[Records from a collection]
Segment Open

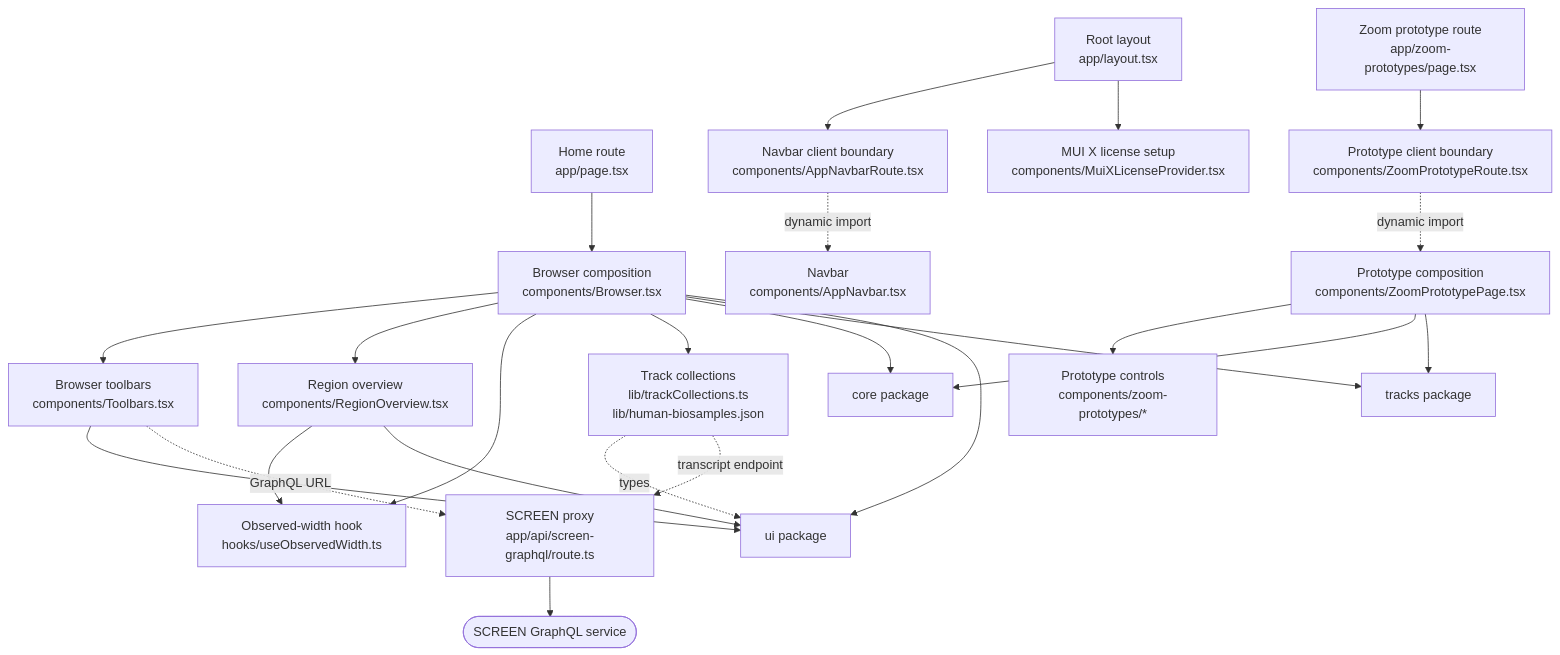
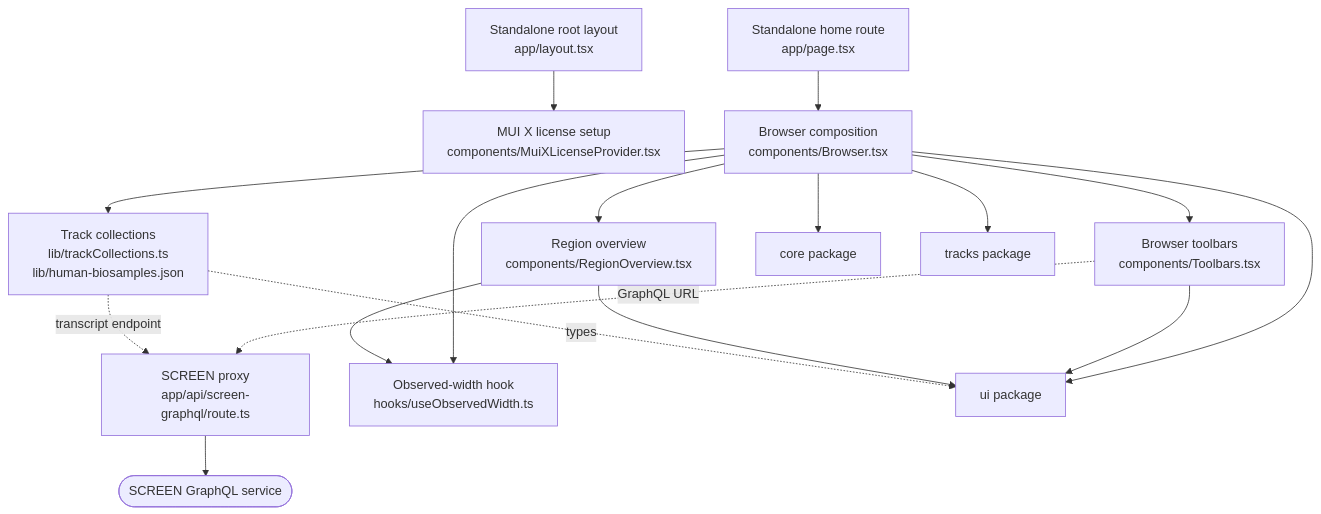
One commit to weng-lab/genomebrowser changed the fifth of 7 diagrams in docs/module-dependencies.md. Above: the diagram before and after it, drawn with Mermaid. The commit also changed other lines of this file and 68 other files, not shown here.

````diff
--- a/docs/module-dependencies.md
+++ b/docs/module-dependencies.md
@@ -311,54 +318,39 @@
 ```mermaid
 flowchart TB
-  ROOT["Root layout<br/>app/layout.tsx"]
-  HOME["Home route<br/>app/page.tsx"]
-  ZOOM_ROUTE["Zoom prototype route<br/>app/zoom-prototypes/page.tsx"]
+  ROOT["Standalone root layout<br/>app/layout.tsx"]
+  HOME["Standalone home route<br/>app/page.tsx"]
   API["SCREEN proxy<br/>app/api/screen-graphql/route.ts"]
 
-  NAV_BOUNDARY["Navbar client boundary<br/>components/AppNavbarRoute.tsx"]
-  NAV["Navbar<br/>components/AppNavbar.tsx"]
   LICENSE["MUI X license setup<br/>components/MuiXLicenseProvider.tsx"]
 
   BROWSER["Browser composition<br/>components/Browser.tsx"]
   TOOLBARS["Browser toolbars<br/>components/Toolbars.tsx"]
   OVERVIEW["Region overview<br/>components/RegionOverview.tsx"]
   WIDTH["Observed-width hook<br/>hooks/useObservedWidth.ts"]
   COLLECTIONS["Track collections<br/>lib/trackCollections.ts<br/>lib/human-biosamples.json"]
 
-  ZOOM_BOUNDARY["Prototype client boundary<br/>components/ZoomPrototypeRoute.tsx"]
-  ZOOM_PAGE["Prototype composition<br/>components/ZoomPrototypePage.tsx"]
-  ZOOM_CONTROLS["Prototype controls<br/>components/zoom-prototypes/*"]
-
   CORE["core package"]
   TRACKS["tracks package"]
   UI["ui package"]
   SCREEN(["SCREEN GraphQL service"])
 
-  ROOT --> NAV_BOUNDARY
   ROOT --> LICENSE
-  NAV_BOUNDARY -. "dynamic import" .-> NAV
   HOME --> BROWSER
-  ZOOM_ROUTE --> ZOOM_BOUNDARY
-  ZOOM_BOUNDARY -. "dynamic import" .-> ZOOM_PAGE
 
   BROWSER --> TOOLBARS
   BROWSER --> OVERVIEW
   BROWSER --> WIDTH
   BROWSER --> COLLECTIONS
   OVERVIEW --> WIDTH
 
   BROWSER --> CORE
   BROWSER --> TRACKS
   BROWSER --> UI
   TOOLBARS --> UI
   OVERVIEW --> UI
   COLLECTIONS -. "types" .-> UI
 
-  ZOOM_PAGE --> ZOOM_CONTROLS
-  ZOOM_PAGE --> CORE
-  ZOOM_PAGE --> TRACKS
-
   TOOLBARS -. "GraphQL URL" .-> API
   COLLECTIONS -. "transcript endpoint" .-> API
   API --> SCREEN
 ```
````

Segment Closed
Segment Open

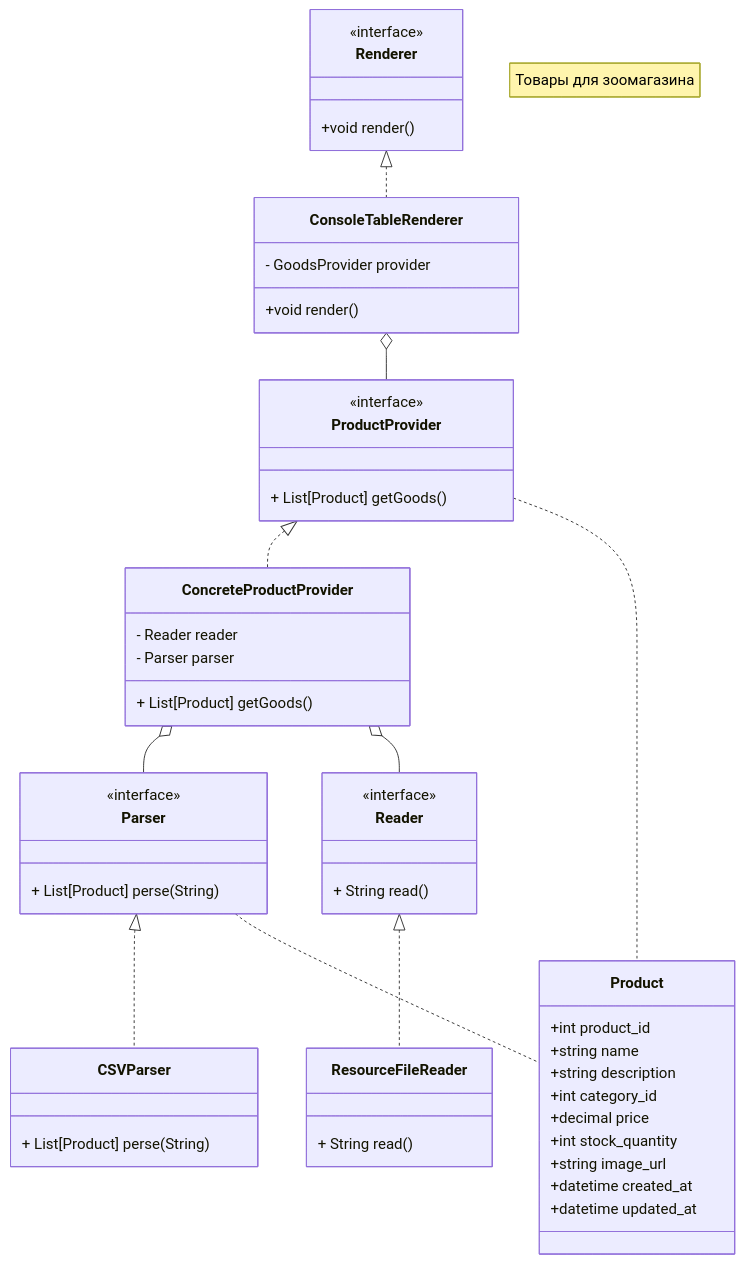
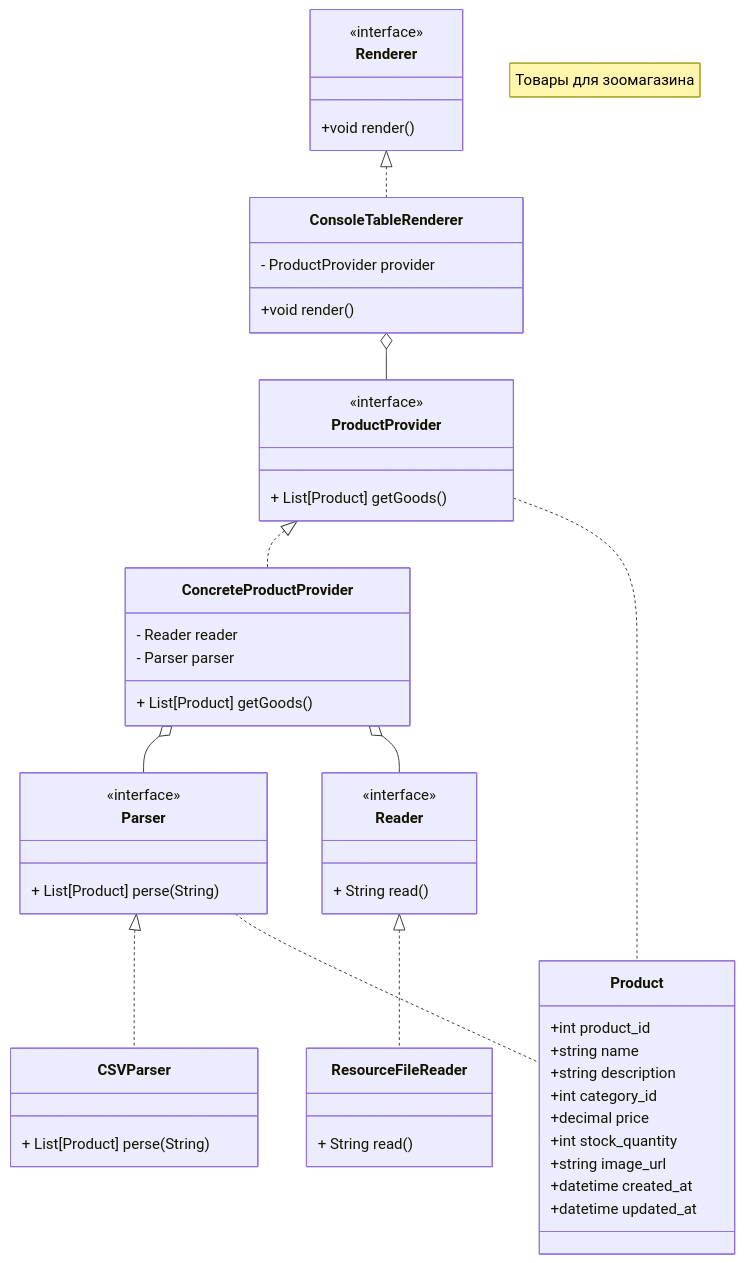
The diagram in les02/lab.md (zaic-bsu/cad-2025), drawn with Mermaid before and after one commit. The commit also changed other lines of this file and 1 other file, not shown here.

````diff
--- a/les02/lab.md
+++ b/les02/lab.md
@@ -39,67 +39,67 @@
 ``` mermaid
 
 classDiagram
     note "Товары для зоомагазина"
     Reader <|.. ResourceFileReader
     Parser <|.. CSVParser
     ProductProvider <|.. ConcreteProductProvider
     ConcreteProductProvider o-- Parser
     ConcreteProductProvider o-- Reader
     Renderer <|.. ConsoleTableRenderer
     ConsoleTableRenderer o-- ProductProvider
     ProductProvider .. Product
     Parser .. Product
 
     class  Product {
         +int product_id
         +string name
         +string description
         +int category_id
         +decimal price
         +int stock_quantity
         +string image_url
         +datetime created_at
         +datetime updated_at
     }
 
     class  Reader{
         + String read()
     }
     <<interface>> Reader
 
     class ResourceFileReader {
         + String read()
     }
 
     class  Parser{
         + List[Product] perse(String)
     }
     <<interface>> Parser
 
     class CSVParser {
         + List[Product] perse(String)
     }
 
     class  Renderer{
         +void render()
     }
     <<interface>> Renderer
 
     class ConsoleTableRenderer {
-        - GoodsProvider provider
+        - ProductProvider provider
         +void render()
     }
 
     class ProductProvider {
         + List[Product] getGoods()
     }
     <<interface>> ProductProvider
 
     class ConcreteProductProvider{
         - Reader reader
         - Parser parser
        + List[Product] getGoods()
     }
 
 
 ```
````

Segment Closed

Try it: Filter the records for lines containing the word "COLLECTIONS" and copy each one.

Output below:
   COLLECTIONS["Track collections<br/>lib/trackCollections.ts<br/>lib/human-biosamples.json"]
   BROWSER --> COLLECTIONS
   COLLECTIONS -. "types" .-> UI
   COLLECTIONS -. "transcript endpoint" .-> API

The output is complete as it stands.